#### DATA TO USE ####
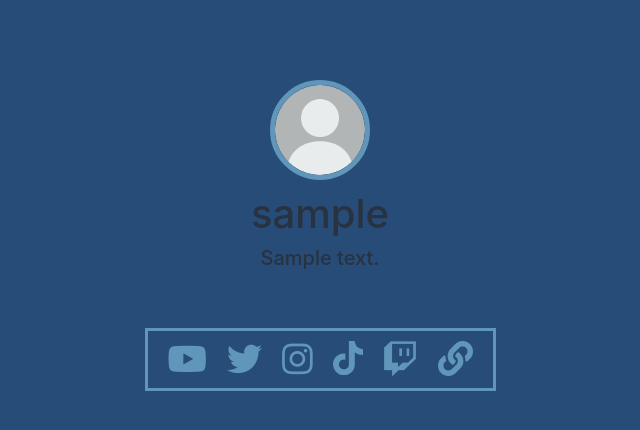
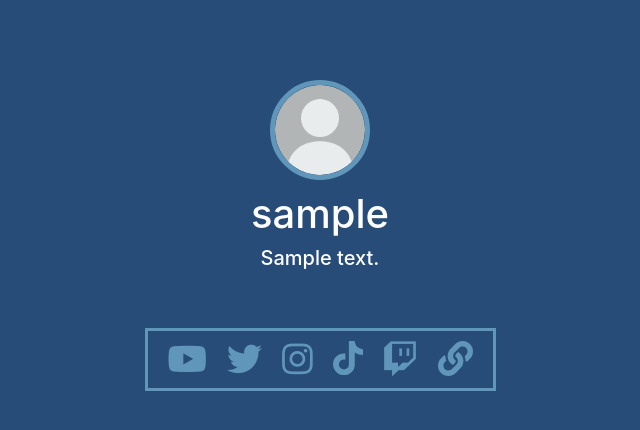
Before and after one commit to nawafalqari/LinksBase, a Flask app: template src/app/templates/themes/blue_theme.html in a window 1280 px wide. Shown: the top 430 px of the page, without its empty margins (320-960 px from the left). Run offline with Flask 2, Linux system fonts and the light colour scheme; the template is opened without the code that fills it: most values are stand-ins (such as "Sample title", 1, 10 or a date in 2020); some libraries are stand-ins or nearby versions.

Commit message:
Fixed blue theme

```diff
--- a/src/app/templates/themes/blue_theme.html
+++ b/src/app/templates/themes/blue_theme.html
@@ -14,7 +14,7 @@
     --mblue: #6096ba;
     --bg: #274c77;
     --hover-color: #3e93cc;
-    --text-color: #293241;
+    --text-color: #ffffff;
   }
 
   body {
```
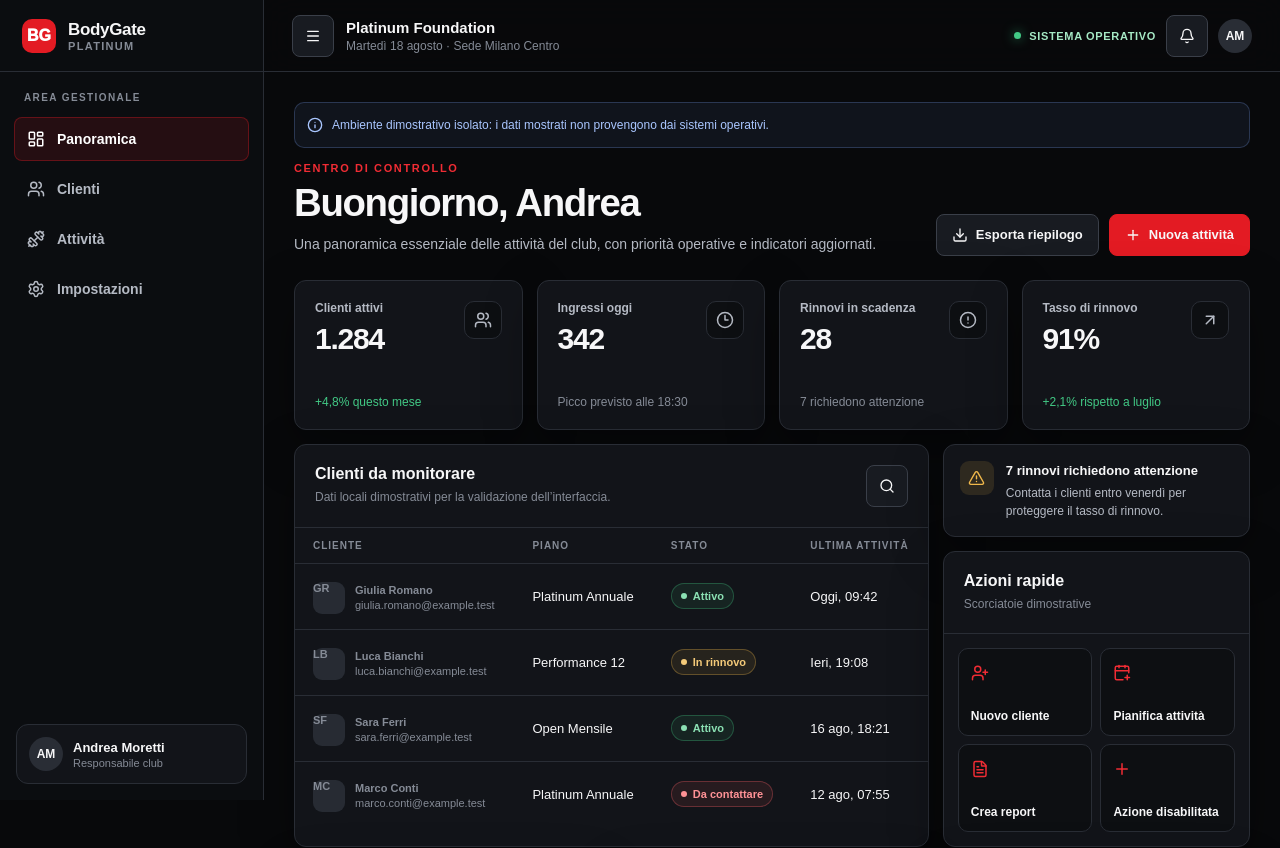
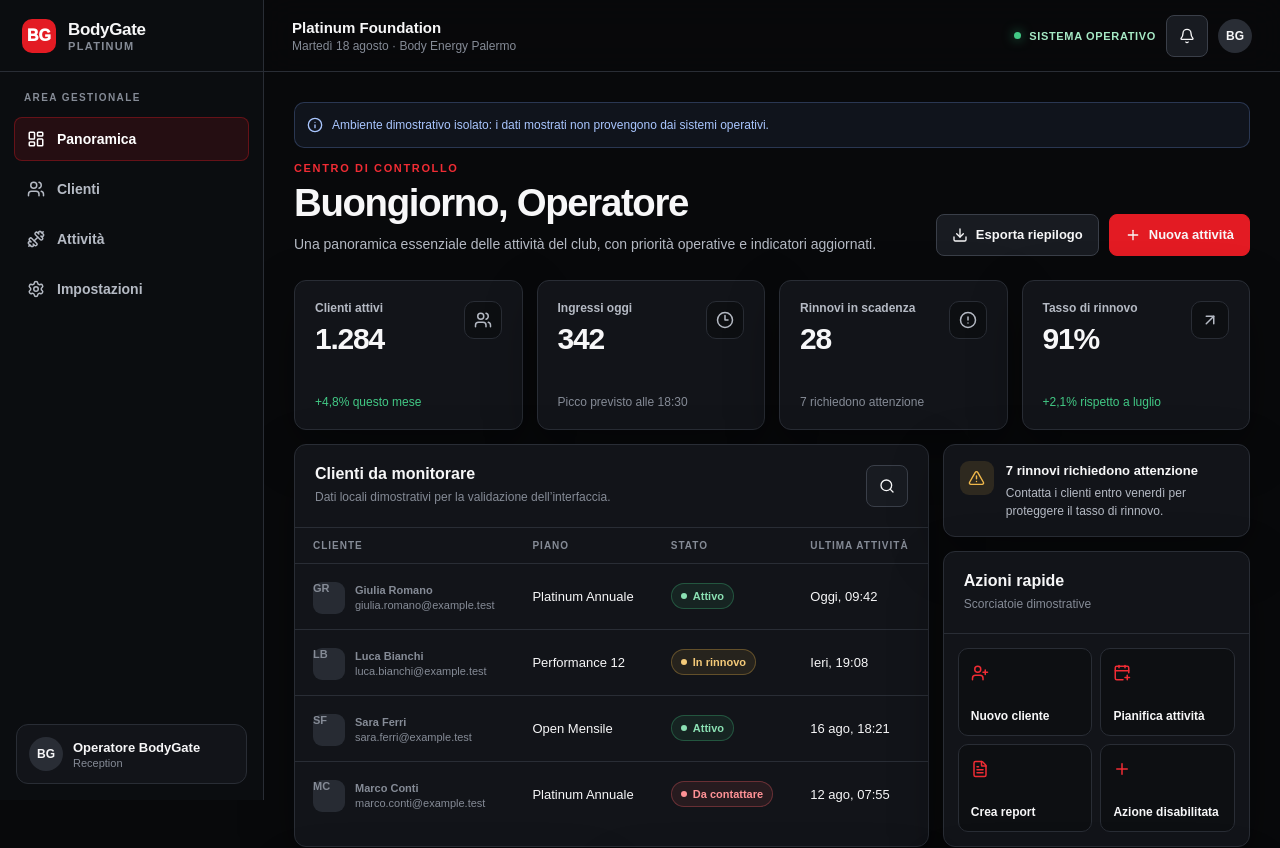
Before and after one commit to BodyGate/bodygate-admin, a Next.js app: page /ui-lab/platinum in a window 1280 px wide. Shown: the top 848 px of the page. Built offline with nearby package versions, Linux system fonts and the light colour scheme.

Commit message:
fix: refine Platinum shell identity and breakpoints

```diff
--- a/app/ui-lab/platinum/PlatinumDemo.tsx
+++ b/app/ui-lab/platinum/PlatinumDemo.tsx
@@ -8,7 +8,7 @@ import styles from "@/components/bodygate-ui/platinum.module.css"
 export default function PlatinumDemo() {
   return <PlatinumAppShell>
     <div className={styles.demoNotice}><Info aria-hidden="true" />Ambiente dimostrativo isolato: i dati mostrati non provengono dai sistemi operativi.</div>
-    <section className={styles.pageIntro} aria-labelledby="platinum-title"><div><p className={styles.eyebrow}>Centro di controllo</p><h1 id="platinum-title" className={styles.pageTitle}>Buongiorno, Andrea</h1><p className={styles.pageSubtitle}>Una panoramica essenziale delle attività del club, con priorità operative e indicatori aggiornati.</p></div><div className={styles.actions}><button className={styles.button}><Download />Esporta riepilogo</button><BGDialog trigger={<button className={`${styles.button} ${styles.buttonPrimary}`}><Plus />Nuova attività</button>} title="Crea una nuova attività" description="Questa azione è solo dimostrativa e non modifica alcun dato operativo."><p className={styles.dialogText}>La fondazione Platinum usa dialog accessibili, con gestione del focus e chiusura da tastiera.</p></BGDialog></div></section>
+    <section className={styles.pageIntro} aria-labelledby="platinum-title"><div><p className={styles.eyebrow}>Centro di controllo</p><h1 id="platinum-title" className={styles.pageTitle}>Buongiorno, Operatore</h1><p className={styles.pageSubtitle}>Una panoramica essenziale delle attività del club, con priorità operative e indicatori aggiornati.</p></div><div className={styles.actions}><button className={styles.button}><Download />Esporta riepilogo</button><BGDialog trigger={<button className={`${styles.button} ${styles.buttonPrimary}`}><Plus />Nuova attività</button>} title="Crea una nuova attività" description="Questa azione è solo dimostrativa e non modifica alcun dato operativo."><p className={styles.dialogText}>La fondazione Platinum usa dialog accessibili, con gestione del focus e chiusura da tastiera.</p></BGDialog></div></section>
     <section className={styles.kpiGrid} aria-label="Indicatori principali">{platinumKpis.map((kpi,index)=><article className={`${styles.card} ${styles.kpi}`} key={kpi.label}><div className={styles.kpiTop}><div><div className={styles.kpiLabel}>{kpi.label}</div><div className={styles.kpiValue}>{kpi.value}</div></div><div className={styles.kpiIcon}>{index===0?<Users />:index===1?<Clock3 />:index===2?<CircleAlert />:<ArrowUpRight />}</div></div><div className={`${styles.kpiNote} ${kpi.tone === "positive" ? styles.positive : ""}`}>{kpi.note}</div></article>)}</section>
     <div className={styles.workspace}><section className={styles.card}><div className={styles.panelHeader}><div><h2 className={styles.panelTitle}>Clienti da monitorare</h2><p className={styles.panelDescription}>Dati locali dimostrativi per la validazione dell’interfaccia.</p></div><button className={`${styles.button} ${styles.iconButton}`} aria-label="Cerca nei clienti"><Search /></button></div><div className={styles.tableWrap}><table className={styles.table}><thead><tr><th>Cliente</th><th>Piano</th><th>Stato</th><th>Ultima attività</th></tr></thead><tbody>{platinumCustomers.map(customer=><tr key={customer.email}><td><div className={styles.customer}><span className={styles.customerInitials}>{customer.initials}</span><span><strong>{customer.name}</strong><span>{customer.email}</span></span></div></td><td>{customer.plan}</td><td><span className={`${styles.badge} ${styles[customer.tone]}`}>{customer.status}</span></td><td>{customer.activity}</td></tr>)}</tbody></table></div></section>
     <aside className={styles.sideStack} aria-label="Priorità e azioni"><section className={`${styles.card} ${styles.alert}`}><div className={styles.alertIcon}><AlertTriangle /></div><div><strong>7 rinnovi richiedono attenzione</strong><p>Contatta i clienti entro venerdì per proteggere il tasso di rinnovo.</p></div></section><section className={styles.card}><div className={styles.panelHeader}><div><h2 className={styles.panelTitle}>Azioni rapide</h2><p className={styles.panelDescription}>Scorciatoie dimostrative</p></div></div><div className={styles.quickGrid}><button className={styles.quickAction}><UserPlus />Nuovo cliente</button><button className={styles.quickAction}><CalendarPlus />Pianifica attività</button><button className={styles.quickAction}><FileText />Crea report</button><button className={styles.quickAction} disabled><Plus />Azione disabilitata</button></div></section></aside></div>
--- a/components/bodygate-ui/PlatinumAppShell.tsx
+++ b/components/bodygate-ui/PlatinumAppShell.tsx
@@ -25,10 +25,10 @@ function Brand() {
 
 export default function PlatinumAppShell({ children }: { children: ReactNode }) {
   return <TooltipProvider delay={250}><div className={styles.shell}>
-    <aside className={styles.sidebar}><Brand /><Navigation /><div className={styles.sidebarFooter}><div className={styles.operator}><div className={styles.avatar}>AM</div><div><strong>Andrea Moretti</strong><span>Responsabile club</span></div></div></div></aside>
+    <aside className={styles.sidebar}><Brand /><Navigation /><div className={styles.sidebarFooter}><div className={styles.operator}><div className={styles.avatar}>BG</div><div><strong>Operatore BodyGate</strong><span>Reception</span></div></div></div></aside>
     <div className={styles.content}><header className={styles.topbar}>
-      <div style={{display:"flex",alignItems:"center",gap:12}}><Sheet><SheetTrigger className={`${styles.button} ${styles.iconButton} ${styles.mobileMenu}`} aria-label="Apri menu"><Menu /></SheetTrigger><SheetContent side="left" className={styles.drawer}><SheetTitle className="sr-only">Menu principale</SheetTitle><SheetClose className={`${styles.button} ${styles.iconButton} ${styles.drawerClose}`} aria-label="Chiudi menu"><X /></SheetClose><Brand /><div className={styles.drawerNav}><Navigation /></div></SheetContent></Sheet><div><div className={styles.topbarTitle}>Platinum Foundation</div><div className={styles.topbarMeta}>Martedì 18 agosto · Sede Milano Centro</div></div></div>
-      <div className={styles.topbarActions}><div className={styles.systemStatus}><span className={styles.statusDot} />SISTEMA OPERATIVO</div><Tooltip><TooltipTrigger className={`${styles.button} ${styles.iconButton}`} aria-label="Notifiche"><Bell /></TooltipTrigger><TooltipContent className={styles.tooltip}>3 notifiche operative</TooltipContent></Tooltip><div className={styles.avatar} aria-label="Profilo di Andrea Moretti">AM</div></div>
+      <div style={{display:"flex",alignItems:"center",gap:12}}><Sheet><SheetTrigger className={`${styles.button} ${styles.iconButton} ${styles.mobileMenu}`} aria-label="Apri menu"><Menu /></SheetTrigger><SheetContent side="left" className={styles.drawer}><SheetTitle className="sr-only">Menu principale</SheetTitle><SheetClose className={`${styles.button} ${styles.iconButton} ${styles.drawerClose}`} aria-label="Chiudi menu"><X /></SheetClose><Brand /><div className={styles.drawerNav}><Navigation /></div></SheetContent></Sheet><div><div className={styles.topbarTitle}>Platinum Foundation</div><div className={styles.topbarMeta}>Martedì 18 agosto · Body Energy Palermo</div></div></div>
+      <div className={styles.topbarActions}><div className={styles.systemStatus}><span className={styles.statusDot} />SISTEMA OPERATIVO</div><Tooltip><TooltipTrigger className={`${styles.button} ${styles.iconButton}`} aria-label="Notifiche"><Bell /></TooltipTrigger><TooltipContent className={styles.tooltip}>3 notifiche operative</TooltipContent></Tooltip><div className={styles.avatar} aria-label="Profilo operatore BodyGate">BG</div></div>
     </header><main id="contenuto" className={styles.main}>{children}</main></div>
   </div></TooltipProvider>
 }
```
Also changed, not shown: components/bodygate-ui/platinum.module.css.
####
— REQUIRED WORK —
Once you have found every line above holding the word "sidebarFooter", copy those lines.

— RESULT BELOW —
-    <aside className={styles.sidebar}><Brand /><Navigation /><div className={styles.sidebarFooter}><div className={styles.operator}><div className={styles.avatar}>AM</div><div><strong>Andrea Moretti</strong><span>Responsabile club</span></div></div></div></aside>
+    <aside className={styles.sidebar}><Brand /><Navigation /><div className={styles.sidebarFooter}><div className={styles.operator}><div className={styles.avatar}>BG</div><div><strong>Operatore BodyGate</strong><span>Reception</span></div></div></div></aside>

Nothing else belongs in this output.